Stored data:
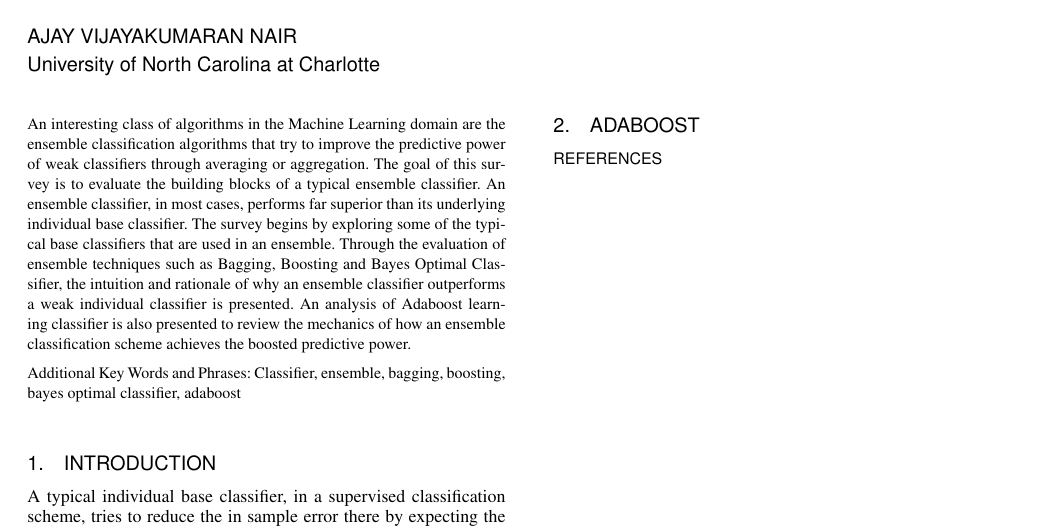
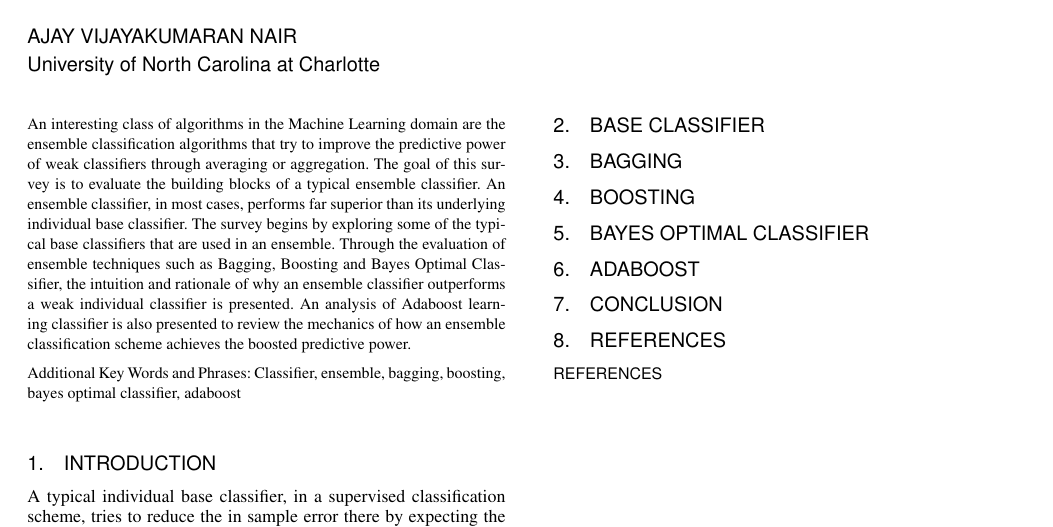
Before and after one commit to ajayveee/study_report, a LaTeX paper (report_2_column.tex): part of the page, cut so that both start at the same text. Compiled offline with pdfLaTeX; a missing bibliography style is replaced by a similar one.

```diff
--- a/report_2_column.tex
+++ b/report_2_column.tex
@@ -66,7 +66,14 @@
 A typical individual base classifier, in a supervised classification scheme, tries to reduce the in sample error there by expecting the in sample error to closely reflect the out of sample error. Trying to model the hypothesis purely based on the training data set to fit often results in a complex model that reduces the in sample error but not necessarily the out of sample error. The effectiveness of a classifier is usually measured in terms of the error which is a combination of primarily two factors - Bias and Variance. For real world problems, it is not practical to reduce both of the terms at the same time. A decrease in bias often leads to an increase in variance and vice-versa.
 
 Ensemble classifiers try to solve this problem by training multiple classifiers that learn different patterns in the data and then combine the results to yield a conslusion that an otherwise individual classifier would not have been able to learn. The bagging technique does this by training multiple weak classifiers non-sequentially and later combining the predictions based on majority vote to make a decision in a binary classification problem. Boosting follows a sequential approach where a single weak classifier is trained sequentially in multiple boosting rounds to progressivley improve the model. A weak classifier is usually termed as a classifier that can predict an outcome better than chance.
+\section{Base Classifier}
+
+\section{Bagging}
+\section{Boosting}
+\section{Bayes Optimal Classifier}
 \section{Adaboost}
+\section{Conclusion}
+\section{References}
 \bibliographystyle{ACM-Reference-Format-Journals}
 \bibliography{acmtog-sample-bibfile}
                                 % Sample .bib file with references that match those in
```
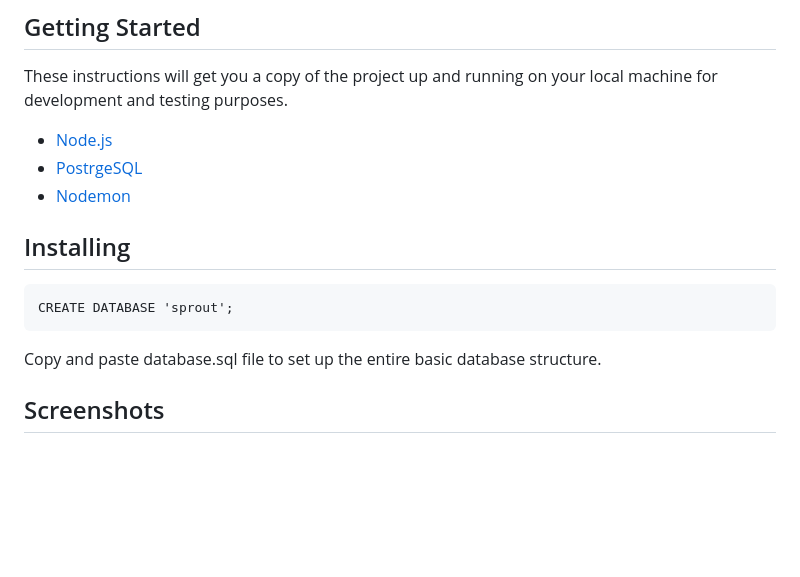
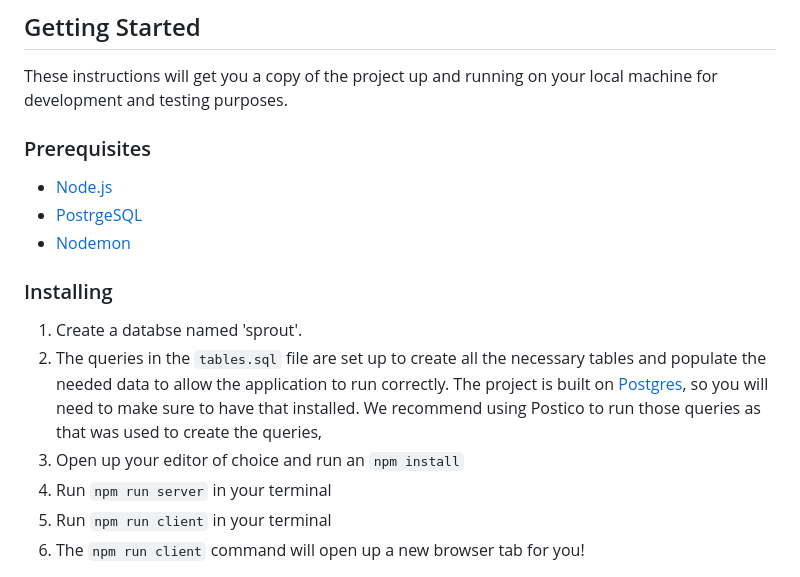
Before and after one commit to jjschubert/sprout, a Markdown page: README.md, the part around the change printed below. Drawn GitHub-style; blank space fills up the shorter version.

````diff
--- a/README.md
+++ b/README.md
@@ -21,15 +32,18 @@ Sprout makes it easy to manage different timelines for each plant as you guide i
 
 These instructions will get you a copy of the project up and running on your local machine for development and testing purposes.
 
+### Prerequisites
+
 - [Node.js](https://nodejs.org/en/)
 - [PostrgeSQL](https://www.postgresql.org/)
 - [Nodemon](https://nodemon.io/)
 
-## Installing
-```
-CREATE DATABASE 'sprout';
-```
-Copy and paste database.sql file to set up the entire basic database structure.
+### Installing
 
-## Screenshots
+1. Create a databse named 'sprout'.
+2. The queries in the `tables.sql` file are set up to create all the necessary tables and populate the needed data to allow the application to run correctly. The project is built on [Postgres](https://www.postgresql.org/download/), so you will need to make sure to have that installed. We recommend using Postico to run those queries as that was used to create the queries,
+3. Open up your editor of choice and run an `npm install`
+4. Run `npm run server` in your terminal
+5. Run `npm run client` in your terminal
+6. The `npm run client` command will open up a new browser tab for you!
 
````
Also changed, not shown: other parts of README.md (+11 -3 lines), public/images/Details.png, public/images/Tasks.png, public/images/garden_wide.png (deleted), 1 other file.
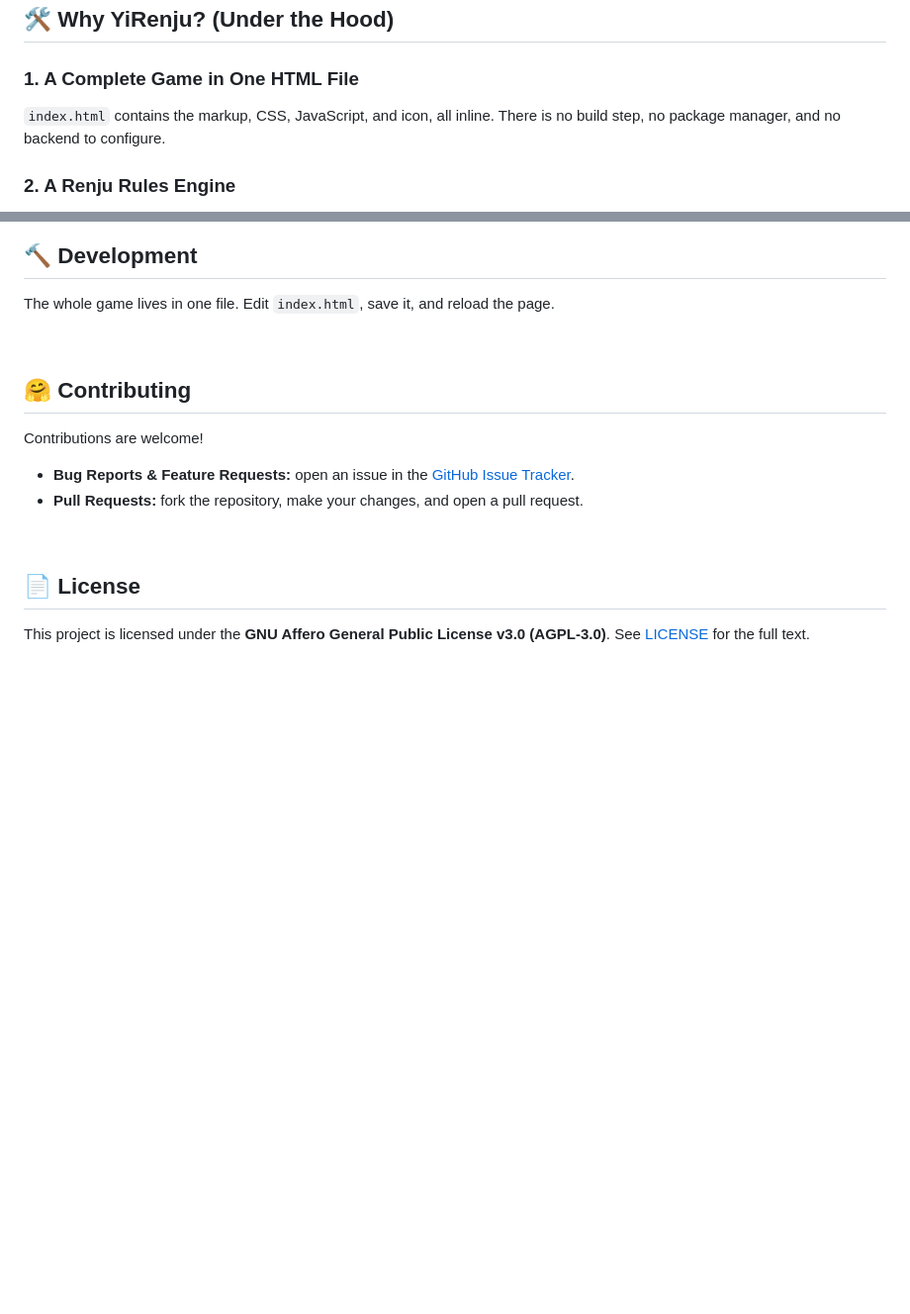
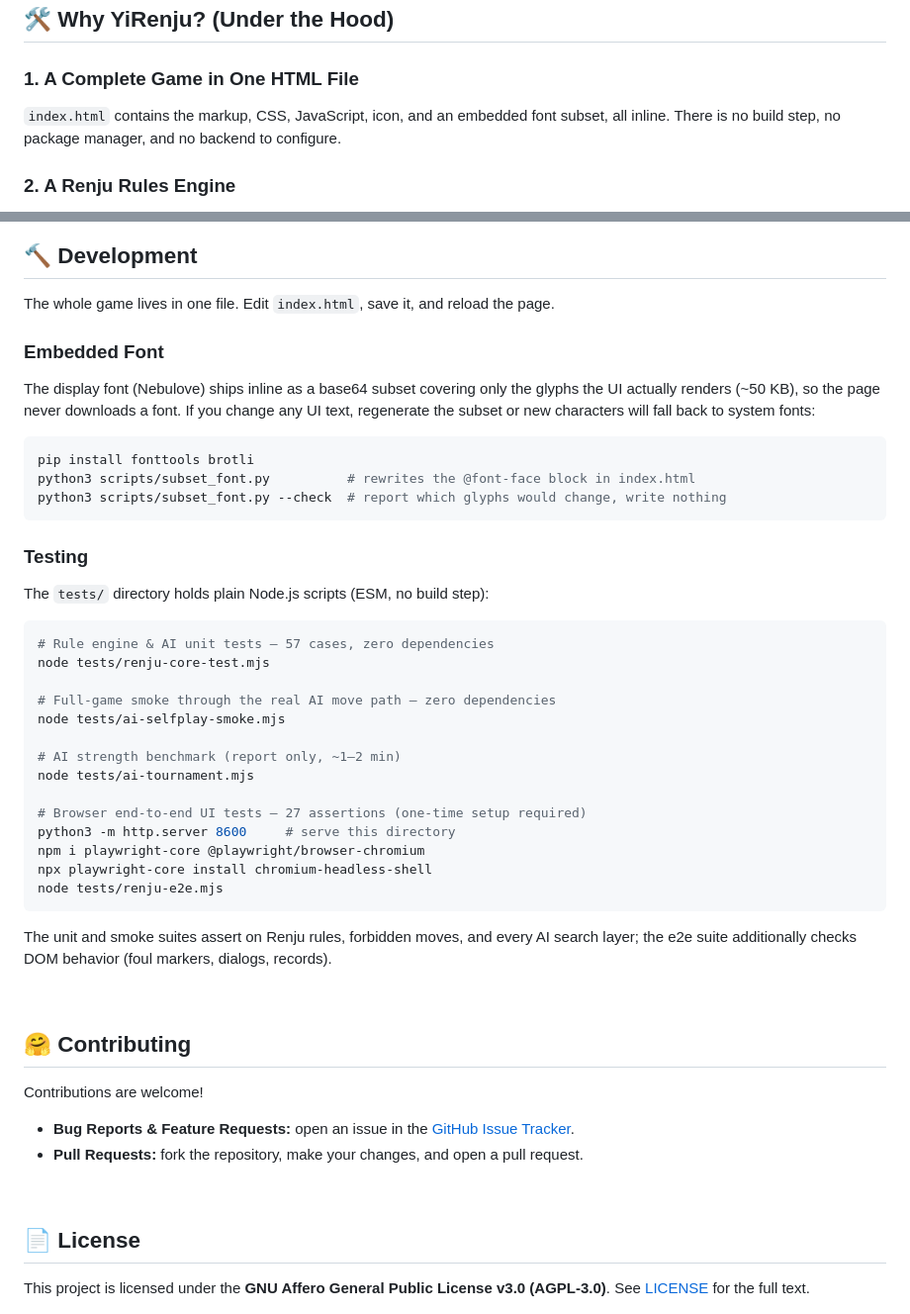
Before and after one commit to lingyicute/YiRenju, a Markdown page: README.md, 2 parts joined by grey strips. Shown at 99% size. GitHub-like rendering; blank space fills up the shorter version.

````diff
--- a/README.md
+++ b/README.md
@@ -95,7 +95,7 @@ It is a **single, self-contained HTML file** with the markup, styles, and game l
 
 ### 1. A Complete Game in One HTML File
 
-`index.html` contains the markup, CSS, JavaScript, and icon, all inline. There is no build step, no package manager, and no backend to configure.
+`index.html` contains the markup, CSS, JavaScript, icon, and an embedded font subset, all inline. There is no build step, no package manager, and no backend to configure.
 
 ### 2. A Renju Rules Engine
 
@@ -146,6 +146,39 @@ Host the repository as a static site with GitHub Pages, Cloudflare Pages, Netlif
 
 The whole game lives in one file. Edit `index.html`, save it, and reload the page.
 
+### Embedded Font
+
+The display font (Nebulove) ships inline as a base64 subset covering only the glyphs the UI actually renders (~50 KB), so the page never downloads a font. If you change any UI text, regenerate the subset or new characters will fall back to system fonts:
+
+```bash
+pip install fonttools brotli
+python3 scripts/subset_font.py          # rewrites the @font-face block in index.html
+python3 scripts/subset_font.py --check  # report which glyphs would change, write nothing
+```
+
+### Testing
+
+The `tests/` directory holds plain Node.js scripts (ESM, no build step):
+
+```bash
+# Rule engine & AI unit tests — 57 cases, zero dependencies
+node tests/renju-core-test.mjs
+
+# Full-game smoke through the real AI move path — zero dependencies
+node tests/ai-selfplay-smoke.mjs
+
+# AI strength benchmark (report only, ~1–2 min)
+node tests/ai-tournament.mjs
+
+# Browser end-to-end UI tests — 27 assertions (one-time setup required)
+python3 -m http.server 8600     # serve this directory
+npm i playwright-core @playwright/browser-chromium
+npx playwright-core install chromium-headless-shell
+node tests/renju-e2e.mjs
+```
+
+The unit and smoke suites assert on Renju rules, forbidden moves, and every AI search layer; the e2e suite additionally checks DOM behavior (foul markers, dialogs, records).
+
 <br>
 
 ## 🤗 Contributing
````
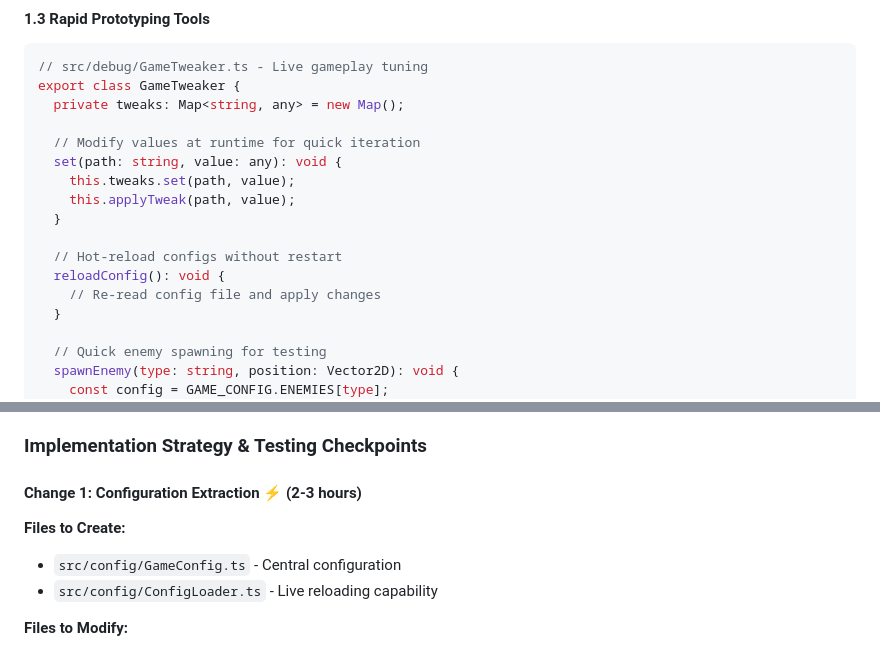
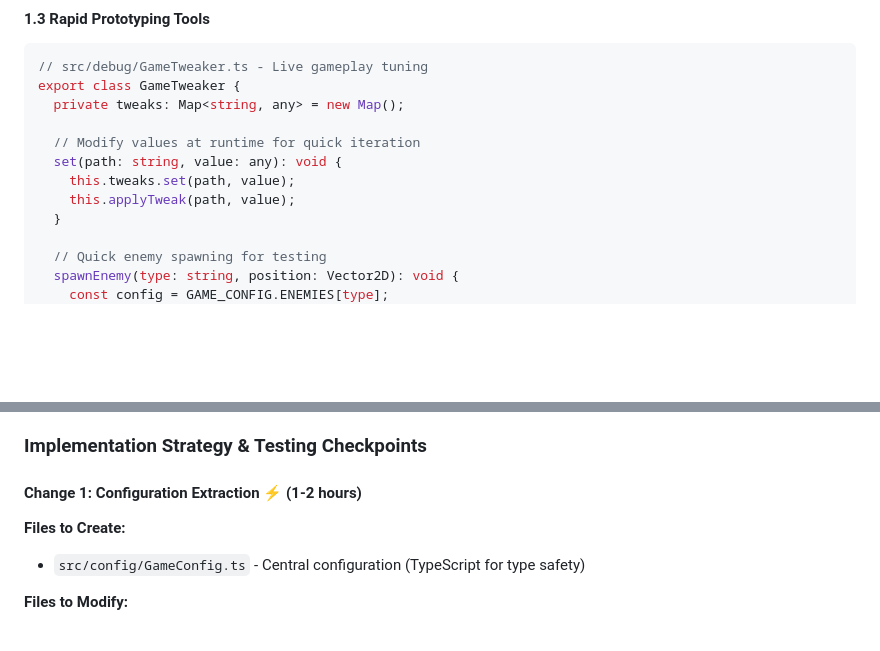
Before and after one commit to rranshous/raceon, a Markdown page: docs/refactoring_strategy.md, 2 parts joined by grey strips. GitHub-like rendering; blank space fills up the shorter version.

```diff
--- a/docs/refactoring_strategy.md
+++ b/docs/refactoring_strategy.md
@@ -119,11 +119,6 @@ export class GameTweaker {
   set(path: string, value: any): void {
     this.tweaks.set(path, value);
     this.applyTweak(path, value);
-  }
-
-  // Hot-reload configs without restart
-  reloadConfig(): void {
-    // Re-read config file and apply changes
   }
 
   // Quick enemy spawning for testing
@@ -392,10 +388,9 @@ const tankRaider = EntityFactory.create('raider', {
 
 ### Implementation Strategy & Testing Checkpoints
 
-#### Change 1: Configuration Extraction ⚡ (2-3 hours)
+#### Change 1: Configuration Extraction ⚡ (1-2 hours)
 **Files to Create:**
-- `src/config/GameConfig.ts` - Central configuration
-- `src/config/ConfigLoader.ts` - Live reloading capability
+- `src/config/GameConfig.ts` - Central configuration (TypeScript for type safety)
 
 **Files to Modify:**
 - `src/game/Game.ts` - Replace magic numbers with GAME_CONFIG imports
```
Also changed, not shown: other parts of docs/refactoring_strategy.md (+11 -11 lines).
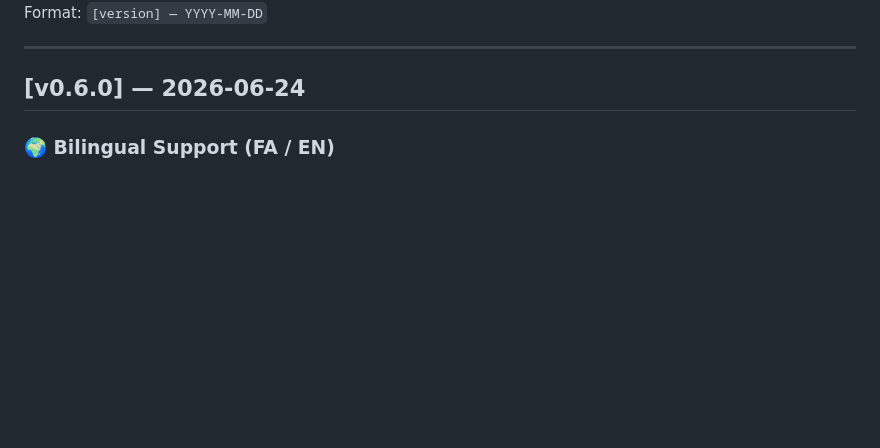
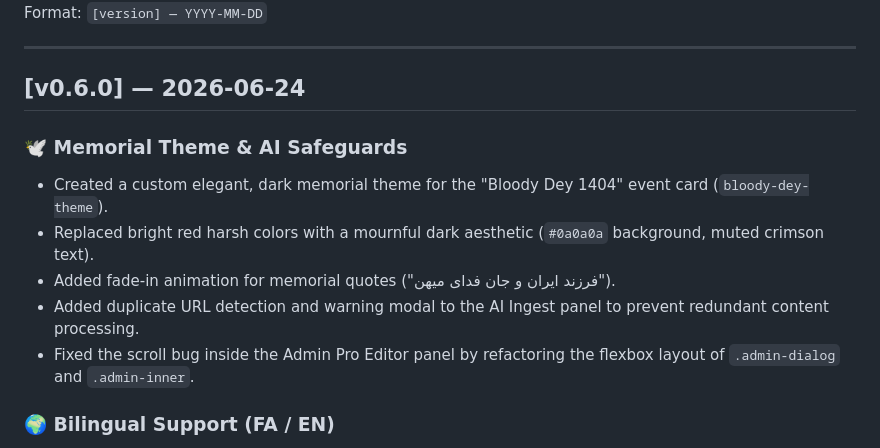
Before and after one commit to farjadp/Iran-s-historical-memory, a Markdown page: CHANGELOG.md, the part around the change. Drawn GitHub-style; blank space fills up the shorter version.

Commit message:
docs: update CHANGELOG.md with recent features and bug fixes

```diff
--- a/CHANGELOG.md
+++ b/CHANGELOG.md
@@ -7,6 +7,13 @@ Format: `[version] — YYYY-MM-DD`
 ---
 
 ## [v0.6.0] — 2026-06-24
+
+### 🕊️ Memorial Theme & AI Safeguards
+- Created a custom elegant, dark memorial theme for the "Bloody Dey 1404" event card (`bloody-dey-theme`).
+- Replaced bright red harsh colors with a mournful dark aesthetic (`#0a0a0a` background, muted crimson text).
+- Added fade-in animation for memorial quotes ("فرزند ایران و جان فدای میهن").
+- Added duplicate URL detection and warning modal to the AI Ingest panel to prevent redundant content processing.
+- Fixed the scroll bug inside the Admin Pro Editor panel by refactoring the flexbox layout of `.admin-dialog` and `.admin-inner`.
 
 ### 🌍 Bilingual Support (FA / EN)
 - Added full **English version** at `/en/` with separate routing
```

What you have to do: All the lines that hold the word "this" must appear in the answer, copied from the records.

Reply to the exercise:
 Ensemble classifiers try to solve this problem by training multiple classifiers that learn different patterns in the data and then combine the results to yield a conslusion that an otherwise individual classifier would not have been able to learn. The bagging technique does this by training multiple weak classifiers non-sequentially and later combining the predictions based on majority vote to make a decision in a binary classification problem. Boosting follows a sequential approach where a single weak classifier is trained sequentially in multiple boosting rounds to progressivley improve the model. A weak classifier is usually termed as a classifier that can predict an outcome better than chance.
+python3 -m http.server 8600     # serve this directory
     this.tweaks.set(path, value);
     this.applyTweak(path, value);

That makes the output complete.